Photo Gallery: 50th anniversary of the first U.S. manned space flight
May 5, 2011 — NASA commemorated today the 50th anniversary of the first U.S. manned space flight with a time-synchronized multimedia replay of the 15-minute suborbital mission at the same Cape Canaveral launch pad that was used by the late astronaut Alan B. Shepard Jr. on May 5, 1961.
The audio-and-video presentation, which was shown on a Jumbotron situated near an 80-foot replica of Shepard's launch vehicle, was timed so it would coincide with Mercury-Redstone 3's mission milestones, in particular the exact moment of liftoff and splashdown — 9:34 a.m. and 9:49 a.m. EDT, respectively.
The ceremony honored the NASA and contractor workers who made the Mercury Project possible and the influence that the success of the program has had on the country.
Above: A Jumbotron set up at Cape Canaveral Air Force Station's Launch Complex-5 plays back the launch of Alan Shepard, America's first astronaut in space, aboard Mercury-Redstone 3. The audio and video was timed to coincide with the events 50 years ago.
Above: Veteran NBC journalist Jay Barbree (left), the only reporter to witness all U.S. manned launches, and Original Mercury 7 astronaut Scott Carpenter watch the replay of Alan Shepard's launch.
Above: Kennedy Space Center director Bob Cabana, Lieutenant General Susan Helms, former commander of the 45th Space Wing, and NASA Administrator Charles Bolden — all three former astronauts — watch the replay of Shepard's 1961 flight.
Above: "I remember every time he spoke, he always gave credit to everyone in NASA who built the good ships that brought him home to us safely," said Shepard’s daughter Laura Churchley, who spoke alongside her sisters Alice Wackermann and Julie Jenkins.
Above: Master of Ceremonies for today's ceremony Hugh Harris, former director of public affairs at Kennedy Space Center, with Cabana.

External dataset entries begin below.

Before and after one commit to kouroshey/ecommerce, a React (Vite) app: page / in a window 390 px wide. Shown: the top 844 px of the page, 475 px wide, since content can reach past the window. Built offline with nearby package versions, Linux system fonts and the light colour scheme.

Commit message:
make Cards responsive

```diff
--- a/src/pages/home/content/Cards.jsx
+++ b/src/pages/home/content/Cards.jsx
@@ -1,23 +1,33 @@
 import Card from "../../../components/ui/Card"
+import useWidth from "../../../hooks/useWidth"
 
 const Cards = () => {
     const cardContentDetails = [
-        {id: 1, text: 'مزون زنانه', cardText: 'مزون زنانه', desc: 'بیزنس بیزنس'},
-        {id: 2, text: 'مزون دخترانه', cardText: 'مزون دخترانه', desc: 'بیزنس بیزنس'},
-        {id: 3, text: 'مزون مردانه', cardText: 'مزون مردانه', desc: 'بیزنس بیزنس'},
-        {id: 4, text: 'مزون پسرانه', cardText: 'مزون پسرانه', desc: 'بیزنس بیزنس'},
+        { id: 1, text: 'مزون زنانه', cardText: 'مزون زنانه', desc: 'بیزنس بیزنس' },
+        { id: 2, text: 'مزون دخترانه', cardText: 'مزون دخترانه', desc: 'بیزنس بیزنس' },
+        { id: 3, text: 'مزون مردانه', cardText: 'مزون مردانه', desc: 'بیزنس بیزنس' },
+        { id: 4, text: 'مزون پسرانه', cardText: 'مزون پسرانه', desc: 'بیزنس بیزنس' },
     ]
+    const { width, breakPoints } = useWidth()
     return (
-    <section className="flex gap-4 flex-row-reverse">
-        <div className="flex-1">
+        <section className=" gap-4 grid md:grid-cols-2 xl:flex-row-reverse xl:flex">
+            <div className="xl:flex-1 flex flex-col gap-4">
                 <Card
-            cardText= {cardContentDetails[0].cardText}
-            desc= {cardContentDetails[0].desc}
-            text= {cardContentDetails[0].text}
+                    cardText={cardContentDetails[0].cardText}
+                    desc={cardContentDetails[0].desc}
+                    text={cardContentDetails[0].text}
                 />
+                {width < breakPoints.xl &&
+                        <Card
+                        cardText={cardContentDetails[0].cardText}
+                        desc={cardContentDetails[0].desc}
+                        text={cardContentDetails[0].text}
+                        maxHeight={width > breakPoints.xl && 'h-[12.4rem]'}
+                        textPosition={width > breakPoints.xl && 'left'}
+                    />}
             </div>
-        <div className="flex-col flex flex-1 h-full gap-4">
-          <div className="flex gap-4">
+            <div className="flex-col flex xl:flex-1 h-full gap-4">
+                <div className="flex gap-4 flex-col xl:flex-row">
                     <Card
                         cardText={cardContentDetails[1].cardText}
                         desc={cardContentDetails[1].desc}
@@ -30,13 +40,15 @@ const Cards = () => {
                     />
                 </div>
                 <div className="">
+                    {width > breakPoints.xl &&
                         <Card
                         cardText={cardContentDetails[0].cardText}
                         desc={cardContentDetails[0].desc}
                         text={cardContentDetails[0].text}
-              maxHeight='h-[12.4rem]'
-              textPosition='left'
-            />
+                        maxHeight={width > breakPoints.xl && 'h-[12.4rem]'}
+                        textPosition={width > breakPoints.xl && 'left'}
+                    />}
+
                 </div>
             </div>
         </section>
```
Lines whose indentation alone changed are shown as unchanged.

Above: "It was an intense countdown. Everybody had their job. There was no joking around," said former chief test conductor Bob Moser, seen here with Barbree. "But we enjoyed it, and it worked. Congratulations to all of us. We were a great team."
Above: "It's an honor to share this day with so many people who helped NASA pioneer human spaceflight and enable the agency's many accomplishments throughout our existence," Bolden said. "I salute all of you."
Above: From left to right: Former Director of Public Affairs Hugh Harris; Alan Shepard's daughters Alice Wackermann, Julie Jenkins and Laura Churchley; Former Chief Public Information Officer Jack King; Former Chief Test Conductor Bob Moser; Veteran journalist Jay Barbree; Mercury astronaut Scott Carpenter; Kennedy Space Center director Bob Cabana, Lieutenant General Susan Helms, 14th Air Force; and NASA Admininstrator Charles Bolden.
Above: More than 100 former workers from the Mercury era were in attendance at the Mercury-Redstone 3 50th anniversary ceremony.